== Exercise inputs ==
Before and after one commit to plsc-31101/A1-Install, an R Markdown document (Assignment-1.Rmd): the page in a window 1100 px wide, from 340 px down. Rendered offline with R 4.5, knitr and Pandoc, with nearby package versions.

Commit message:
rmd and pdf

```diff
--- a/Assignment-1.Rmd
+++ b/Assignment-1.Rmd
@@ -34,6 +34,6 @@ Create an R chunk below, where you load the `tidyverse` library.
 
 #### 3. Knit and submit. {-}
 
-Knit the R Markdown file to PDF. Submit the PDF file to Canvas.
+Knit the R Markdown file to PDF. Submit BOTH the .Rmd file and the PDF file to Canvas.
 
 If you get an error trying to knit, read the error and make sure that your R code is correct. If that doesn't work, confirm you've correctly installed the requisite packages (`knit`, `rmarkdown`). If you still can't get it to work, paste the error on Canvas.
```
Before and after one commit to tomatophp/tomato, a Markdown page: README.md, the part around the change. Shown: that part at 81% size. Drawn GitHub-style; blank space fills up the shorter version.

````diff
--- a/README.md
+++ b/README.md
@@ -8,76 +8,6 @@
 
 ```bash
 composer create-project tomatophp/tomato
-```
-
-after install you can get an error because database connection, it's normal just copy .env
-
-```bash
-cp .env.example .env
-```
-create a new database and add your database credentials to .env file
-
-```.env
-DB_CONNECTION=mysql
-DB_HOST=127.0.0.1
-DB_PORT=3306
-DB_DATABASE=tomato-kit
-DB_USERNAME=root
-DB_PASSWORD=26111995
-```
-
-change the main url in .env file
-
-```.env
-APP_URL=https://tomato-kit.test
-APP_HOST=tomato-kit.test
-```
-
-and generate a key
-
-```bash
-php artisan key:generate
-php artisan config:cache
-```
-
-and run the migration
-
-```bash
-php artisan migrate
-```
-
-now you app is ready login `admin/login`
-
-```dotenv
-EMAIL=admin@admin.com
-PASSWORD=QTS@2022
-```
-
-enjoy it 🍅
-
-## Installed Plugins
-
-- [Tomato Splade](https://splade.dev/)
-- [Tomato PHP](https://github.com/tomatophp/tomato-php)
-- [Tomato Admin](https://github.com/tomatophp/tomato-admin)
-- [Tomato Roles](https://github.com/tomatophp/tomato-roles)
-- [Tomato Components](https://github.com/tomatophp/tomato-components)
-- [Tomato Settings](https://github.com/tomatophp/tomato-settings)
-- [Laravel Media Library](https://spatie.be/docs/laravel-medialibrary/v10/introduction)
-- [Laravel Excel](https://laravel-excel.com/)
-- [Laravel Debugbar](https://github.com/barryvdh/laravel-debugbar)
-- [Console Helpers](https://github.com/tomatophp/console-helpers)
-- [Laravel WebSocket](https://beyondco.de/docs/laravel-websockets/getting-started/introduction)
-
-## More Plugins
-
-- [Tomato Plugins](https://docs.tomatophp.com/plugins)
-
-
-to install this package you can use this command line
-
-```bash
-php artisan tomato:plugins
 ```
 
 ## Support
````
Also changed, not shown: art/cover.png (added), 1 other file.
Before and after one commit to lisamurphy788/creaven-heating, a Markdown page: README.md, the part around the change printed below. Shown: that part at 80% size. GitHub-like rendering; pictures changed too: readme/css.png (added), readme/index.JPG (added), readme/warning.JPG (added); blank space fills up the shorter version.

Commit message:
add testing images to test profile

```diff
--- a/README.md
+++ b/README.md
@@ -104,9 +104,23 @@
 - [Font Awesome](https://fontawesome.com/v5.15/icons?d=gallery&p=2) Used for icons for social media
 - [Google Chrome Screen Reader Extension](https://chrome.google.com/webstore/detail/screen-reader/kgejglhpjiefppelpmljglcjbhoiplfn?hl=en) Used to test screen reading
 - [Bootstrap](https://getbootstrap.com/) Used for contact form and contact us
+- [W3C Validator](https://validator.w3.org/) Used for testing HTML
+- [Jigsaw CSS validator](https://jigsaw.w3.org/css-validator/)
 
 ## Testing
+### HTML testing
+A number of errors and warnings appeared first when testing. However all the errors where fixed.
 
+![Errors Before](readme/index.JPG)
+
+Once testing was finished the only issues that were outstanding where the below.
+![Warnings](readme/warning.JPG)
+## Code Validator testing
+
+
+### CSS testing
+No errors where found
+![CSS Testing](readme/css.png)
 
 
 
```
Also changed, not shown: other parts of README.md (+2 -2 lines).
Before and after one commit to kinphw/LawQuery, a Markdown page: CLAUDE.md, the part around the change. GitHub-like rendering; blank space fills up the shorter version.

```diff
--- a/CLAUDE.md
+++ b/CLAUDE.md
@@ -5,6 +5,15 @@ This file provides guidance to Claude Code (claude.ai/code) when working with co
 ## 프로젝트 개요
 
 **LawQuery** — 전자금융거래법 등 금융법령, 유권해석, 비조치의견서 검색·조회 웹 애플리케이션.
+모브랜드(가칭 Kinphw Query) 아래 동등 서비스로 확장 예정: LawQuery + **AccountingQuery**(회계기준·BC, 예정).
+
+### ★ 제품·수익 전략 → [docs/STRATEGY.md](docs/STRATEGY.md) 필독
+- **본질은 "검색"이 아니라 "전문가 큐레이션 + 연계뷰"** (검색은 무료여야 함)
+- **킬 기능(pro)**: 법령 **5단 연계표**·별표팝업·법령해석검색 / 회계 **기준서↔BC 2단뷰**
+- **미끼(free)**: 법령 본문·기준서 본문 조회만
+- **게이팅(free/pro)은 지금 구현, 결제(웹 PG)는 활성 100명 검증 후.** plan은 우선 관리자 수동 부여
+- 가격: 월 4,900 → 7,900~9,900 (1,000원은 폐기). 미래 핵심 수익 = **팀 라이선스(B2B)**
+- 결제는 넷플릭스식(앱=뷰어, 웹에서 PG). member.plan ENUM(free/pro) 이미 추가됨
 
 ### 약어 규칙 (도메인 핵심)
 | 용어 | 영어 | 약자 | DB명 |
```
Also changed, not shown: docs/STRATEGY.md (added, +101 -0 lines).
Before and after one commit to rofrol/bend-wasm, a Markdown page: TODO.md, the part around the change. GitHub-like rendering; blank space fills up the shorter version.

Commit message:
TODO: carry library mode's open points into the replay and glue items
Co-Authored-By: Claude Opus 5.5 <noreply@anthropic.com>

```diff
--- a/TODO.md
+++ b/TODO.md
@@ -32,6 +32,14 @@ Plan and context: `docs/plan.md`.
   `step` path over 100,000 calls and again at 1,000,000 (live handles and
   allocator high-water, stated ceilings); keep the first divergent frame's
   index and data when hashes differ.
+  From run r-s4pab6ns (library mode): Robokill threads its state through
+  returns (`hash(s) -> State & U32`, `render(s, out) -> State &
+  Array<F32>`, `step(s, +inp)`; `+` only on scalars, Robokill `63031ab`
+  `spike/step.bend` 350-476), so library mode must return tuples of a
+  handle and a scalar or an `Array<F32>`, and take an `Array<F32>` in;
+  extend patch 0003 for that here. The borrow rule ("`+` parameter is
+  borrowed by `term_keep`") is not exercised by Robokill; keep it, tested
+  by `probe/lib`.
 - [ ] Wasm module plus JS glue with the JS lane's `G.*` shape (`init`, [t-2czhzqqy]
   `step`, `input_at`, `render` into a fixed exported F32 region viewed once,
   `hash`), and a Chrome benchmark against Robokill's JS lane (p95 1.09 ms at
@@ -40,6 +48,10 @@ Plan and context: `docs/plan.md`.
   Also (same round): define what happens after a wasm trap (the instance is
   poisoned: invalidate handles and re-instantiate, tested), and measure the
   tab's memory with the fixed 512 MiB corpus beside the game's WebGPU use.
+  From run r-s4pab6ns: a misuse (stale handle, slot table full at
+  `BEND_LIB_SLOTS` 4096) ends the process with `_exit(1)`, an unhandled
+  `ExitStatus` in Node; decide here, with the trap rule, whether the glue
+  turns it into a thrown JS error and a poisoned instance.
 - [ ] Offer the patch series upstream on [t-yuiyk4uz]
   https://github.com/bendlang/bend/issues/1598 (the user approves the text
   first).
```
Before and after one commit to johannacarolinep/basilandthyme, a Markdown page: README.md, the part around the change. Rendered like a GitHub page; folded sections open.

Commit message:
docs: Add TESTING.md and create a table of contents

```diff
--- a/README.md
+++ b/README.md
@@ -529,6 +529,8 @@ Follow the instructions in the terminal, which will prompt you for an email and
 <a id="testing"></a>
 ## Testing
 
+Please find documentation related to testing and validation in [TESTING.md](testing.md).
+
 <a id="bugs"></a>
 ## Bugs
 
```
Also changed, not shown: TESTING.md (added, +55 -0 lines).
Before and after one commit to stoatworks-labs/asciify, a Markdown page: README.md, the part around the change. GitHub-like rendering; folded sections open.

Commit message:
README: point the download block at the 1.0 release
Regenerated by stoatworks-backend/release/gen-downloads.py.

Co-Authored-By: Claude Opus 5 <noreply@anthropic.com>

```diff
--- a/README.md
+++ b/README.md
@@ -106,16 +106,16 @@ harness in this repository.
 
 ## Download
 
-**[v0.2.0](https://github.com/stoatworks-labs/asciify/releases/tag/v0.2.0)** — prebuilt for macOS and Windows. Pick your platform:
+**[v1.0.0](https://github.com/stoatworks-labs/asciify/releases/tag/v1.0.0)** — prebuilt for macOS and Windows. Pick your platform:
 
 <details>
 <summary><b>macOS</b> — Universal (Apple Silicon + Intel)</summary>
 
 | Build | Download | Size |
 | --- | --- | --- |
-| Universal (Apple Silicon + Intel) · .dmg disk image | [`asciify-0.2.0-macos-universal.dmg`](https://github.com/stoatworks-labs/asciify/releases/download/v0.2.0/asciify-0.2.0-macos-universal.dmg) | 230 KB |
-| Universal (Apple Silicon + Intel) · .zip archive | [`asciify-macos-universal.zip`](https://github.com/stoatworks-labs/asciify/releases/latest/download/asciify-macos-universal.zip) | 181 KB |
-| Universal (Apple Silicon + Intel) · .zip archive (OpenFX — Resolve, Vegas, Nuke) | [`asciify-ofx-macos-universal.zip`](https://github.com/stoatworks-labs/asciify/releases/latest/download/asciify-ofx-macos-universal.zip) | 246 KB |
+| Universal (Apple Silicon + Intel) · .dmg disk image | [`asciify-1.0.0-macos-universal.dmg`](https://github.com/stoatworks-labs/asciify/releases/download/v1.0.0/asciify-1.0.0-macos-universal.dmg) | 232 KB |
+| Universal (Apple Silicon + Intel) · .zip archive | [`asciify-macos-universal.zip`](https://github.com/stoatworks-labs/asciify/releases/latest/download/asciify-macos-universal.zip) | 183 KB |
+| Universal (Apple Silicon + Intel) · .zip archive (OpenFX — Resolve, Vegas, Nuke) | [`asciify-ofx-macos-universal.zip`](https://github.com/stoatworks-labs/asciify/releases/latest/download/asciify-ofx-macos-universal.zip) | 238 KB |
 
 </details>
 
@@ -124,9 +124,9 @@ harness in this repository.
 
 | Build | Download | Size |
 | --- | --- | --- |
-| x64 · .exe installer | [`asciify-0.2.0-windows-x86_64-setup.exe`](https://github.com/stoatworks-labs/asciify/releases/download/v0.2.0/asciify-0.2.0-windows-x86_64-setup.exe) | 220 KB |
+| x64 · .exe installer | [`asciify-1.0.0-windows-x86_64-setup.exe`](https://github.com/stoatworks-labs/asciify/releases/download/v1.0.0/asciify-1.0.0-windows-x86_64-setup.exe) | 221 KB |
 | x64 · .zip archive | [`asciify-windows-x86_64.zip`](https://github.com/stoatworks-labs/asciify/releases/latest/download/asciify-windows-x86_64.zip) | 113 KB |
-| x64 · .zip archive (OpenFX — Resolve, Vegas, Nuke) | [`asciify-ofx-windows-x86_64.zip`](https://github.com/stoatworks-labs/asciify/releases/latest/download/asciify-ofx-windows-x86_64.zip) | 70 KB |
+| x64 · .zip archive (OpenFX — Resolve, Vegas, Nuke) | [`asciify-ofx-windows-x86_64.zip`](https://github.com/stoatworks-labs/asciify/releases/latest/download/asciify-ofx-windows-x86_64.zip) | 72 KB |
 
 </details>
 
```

== Your objective ==
Reply with nothing except the number of lines in the listing above that include "instance".

== Answer box ==
2